The Muslim rule was followed by the British rule in 1839. Two Afghan wars between 1839 and 1879 helped the British to consolidate their power in Balochistan. Sir Robert Sandeman, who later became the Chief Commissioner of Balochistan, was the architect of British strategy in the region and he negotiated a number of treaties with the Khan of Kalat during 1854 to 1901. Through these treaties the British Government gained control over the leased territory of Chaghi, Bolan Pass, Quetta and other areas. The princely states of Mekran, Kharan, Lasbela and a little later Kalat state acceded to Pakistan after it came into being in 1947. In 1955, Balochistan was merged into one unit of West Pakistan.

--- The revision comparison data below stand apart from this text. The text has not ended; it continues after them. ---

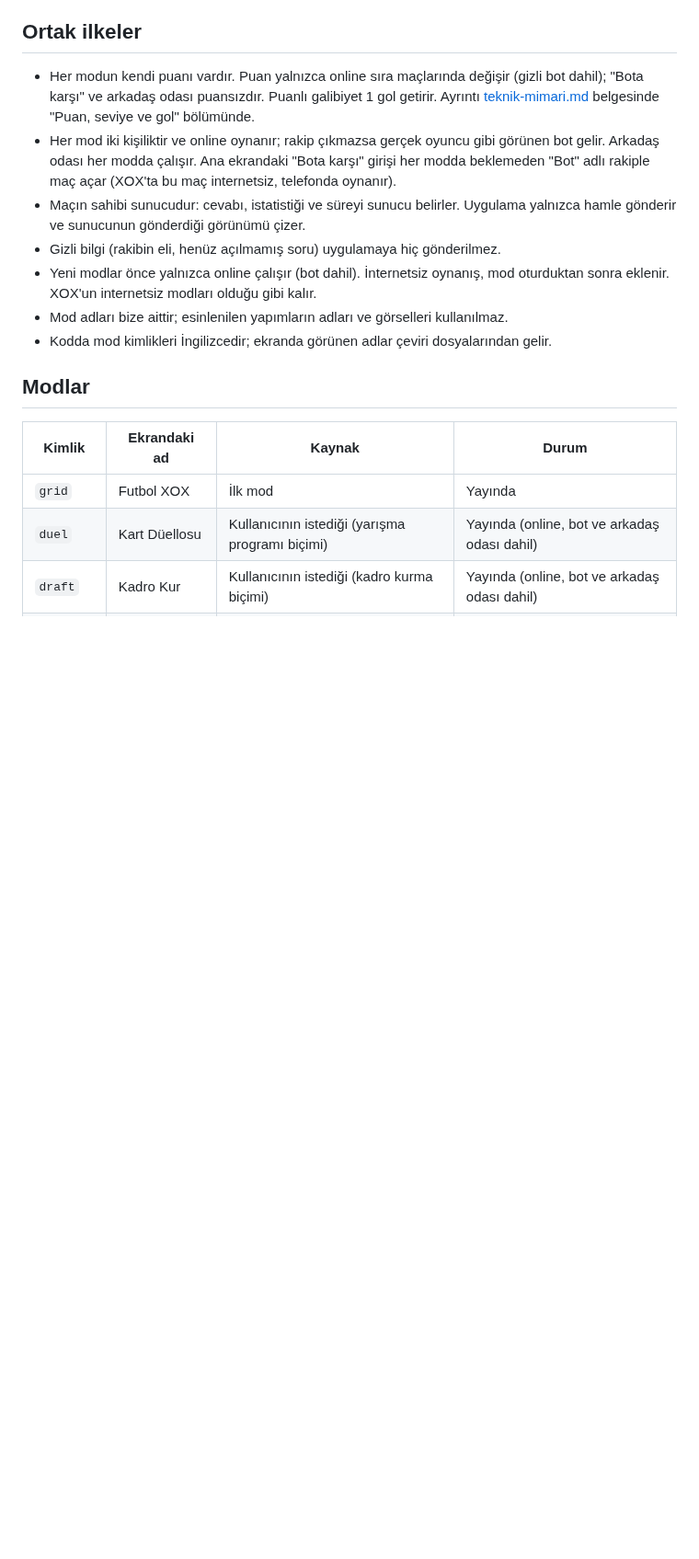
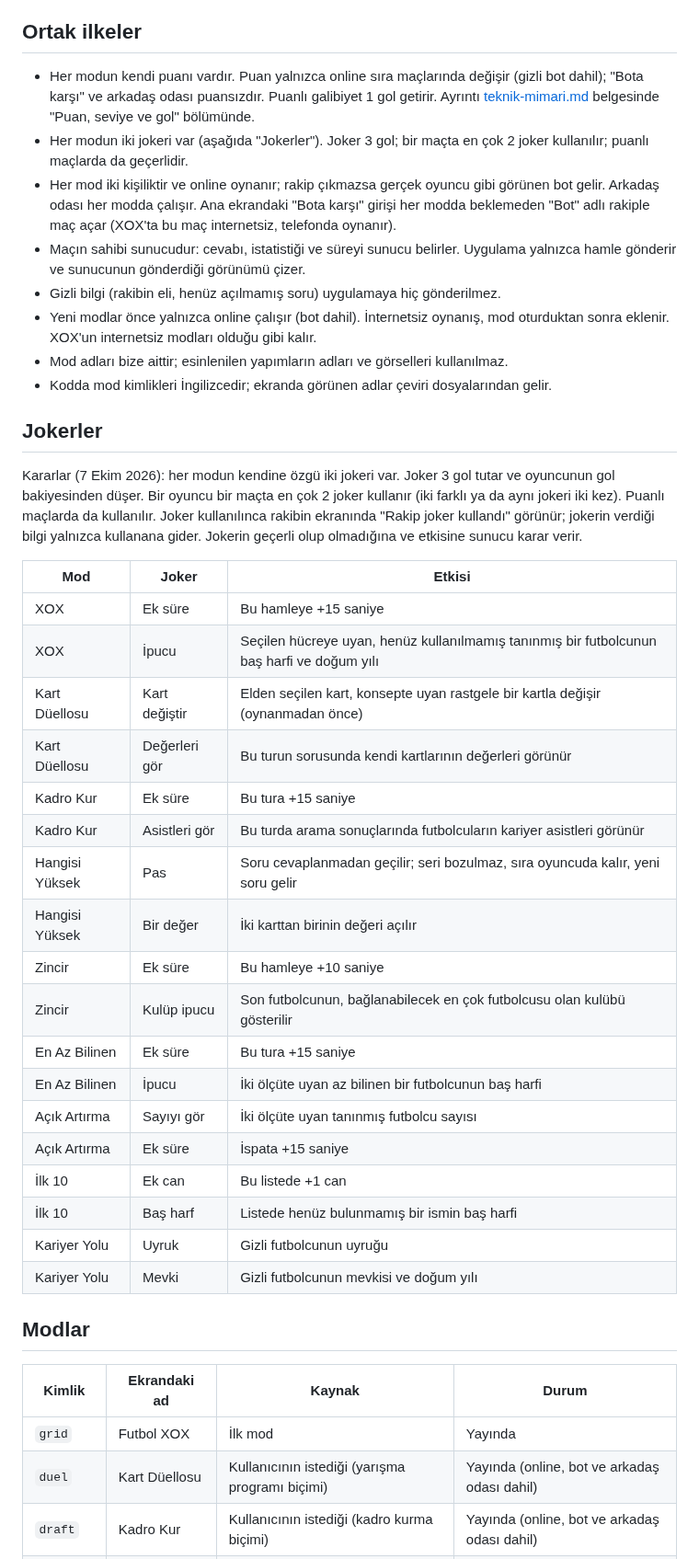
Before and after one commit to yusufemrederinoz/SportsApps, a Markdown page: docs/oyun-modlari.md, the part around the change. Shown at 92% size. GitHub-like rendering; blank space fills up the shorter version.

Commit message:
Record the goal spending, purchase, ad and joker decisions

```diff
--- a/docs/oyun-modlari.md
+++ b/docs/oyun-modlari.md
@@ -7,12 +7,38 @@ Uygulama yalnızca XOX olmayacak; aynı veriyle oynanan, hepsi sıra tabanlı do
 ## Ortak ilkeler
 
 - Her modun kendi puanı vardır. Puan yalnızca online sıra maçlarında değişir (gizli bot dahil); "Bota karşı" ve arkadaş odası puansızdır. Puanlı galibiyet 1 gol getirir. Ayrıntı [teknik-mimari.md](teknik-mimari.md) belgesinde "Puan, seviye ve gol" bölümünde.
+- Her modun iki jokeri var (aşağıda "Jokerler"). Joker 3 gol; bir maçta en çok 2 joker kullanılır; puanlı maçlarda da geçerlidir.
 - Her mod iki kişiliktir ve online oynanır; rakip çıkmazsa gerçek oyuncu gibi görünen bot gelir. Arkadaş odası her modda çalışır. Ana ekrandaki "Bota karşı" girişi her modda beklemeden "Bot" adlı rakiple maç açar (XOX'ta bu maç internetsiz, telefonda oynanır).
 - Maçın sahibi sunucudur: cevabı, istatistiği ve süreyi sunucu belirler. Uygulama yalnızca hamle gönderir ve sunucunun gönderdiği görünümü çizer.
 - Gizli bilgi (rakibin eli, henüz açılmamış soru) uygulamaya hiç gönderilmez.
 - Yeni modlar önce yalnızca online çalışır (bot dahil). İnternetsiz oynanış, mod oturduktan sonra eklenir. XOX'un internetsiz modları olduğu gibi kalır.
 - Mod adları bize aittir; esinlenilen yapımların adları ve görselleri kullanılmaz.
 - Kodda mod kimlikleri İngilizcedir; ekranda görünen adlar çeviri dosyalarından gelir.
+
+## Jokerler
+
+Kararlar (7 Ekim 2026): her modun kendine özgü iki jokeri var. Joker 3 gol tutar ve oyuncunun gol bakiyesinden düşer. Bir oyuncu bir maçta en çok 2 joker kullanır (iki farklı ya da aynı jokeri iki kez). Puanlı maçlarda da kullanılır. Joker kullanılınca rakibin ekranında "Rakip joker kullandı" görünür; jokerin verdiği bilgi yalnızca kullanana gider. Jokerin geçerli olup olmadığına ve etkisine sunucu karar verir.
+
+| Mod | Joker | Etkisi |
+|---|---|---|
+| XOX | Ek süre | Bu hamleye +15 saniye |
+| XOX | İpucu | Seçilen hücreye uyan, henüz kullanılmamış tanınmış bir futbolcunun baş harfi ve doğum yılı |
+| Kart Düellosu | Kart değiştir | Elden seçilen kart, konsepte uyan rastgele bir kartla değişir (oynanmadan önce) |
+| Kart Düellosu | Değerleri gör | Bu turun sorusunda kendi kartlarının değerleri görünür |
+| Kadro Kur | Ek süre | Bu tura +15 saniye |
+| Kadro Kur | Asistleri gör | Bu turda arama sonuçlarında futbolcuların kariyer asistleri görünür |
+| Hangisi Yüksek | Pas | Soru cevaplanmadan geçilir; seri bozulmaz, sıra oyuncuda kalır, yeni soru gelir |
+| Hangisi Yüksek | Bir değer | İki karttan birinin değeri açılır |
+| Zincir | Ek süre | Bu hamleye +10 saniye |
+| Zincir | Kulüp ipucu | Son futbolcunun, bağlanabilecek en çok futbolcusu olan kulübü gösterilir |
+| En Az Bilinen | Ek süre | Bu tura +15 saniye |
+| En Az Bilinen | İpucu | İki ölçüte uyan az bilinen bir futbolcunun baş harfi |
+| Açık Artırma | Sayıyı gör | İki ölçüte uyan tanınmış futbolcu sayısı |
+| Açık Artırma | Ek süre | İspata +15 saniye |
+| İlk 10 | Ek can | Bu listede +1 can |
+| İlk 10 | Baş harf | Listede henüz bulunmamış bir ismin baş harfi |
+| Kariyer Yolu | Uyruk | Gizli futbolcunun uyruğu |
+| Kariyer Yolu | Mevki | Gizli futbolcunun mevkisi ve doğum yılı |
 
 ## Modlar
 
```
Also changed, not shown: docs/is-plani.md (+2 -2 lines), docs/proje-yonelimi.md (+6 -4 lines).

After the dissolution of one-Unit, Balochistan emerged as one of the four new provinces of Pakistan.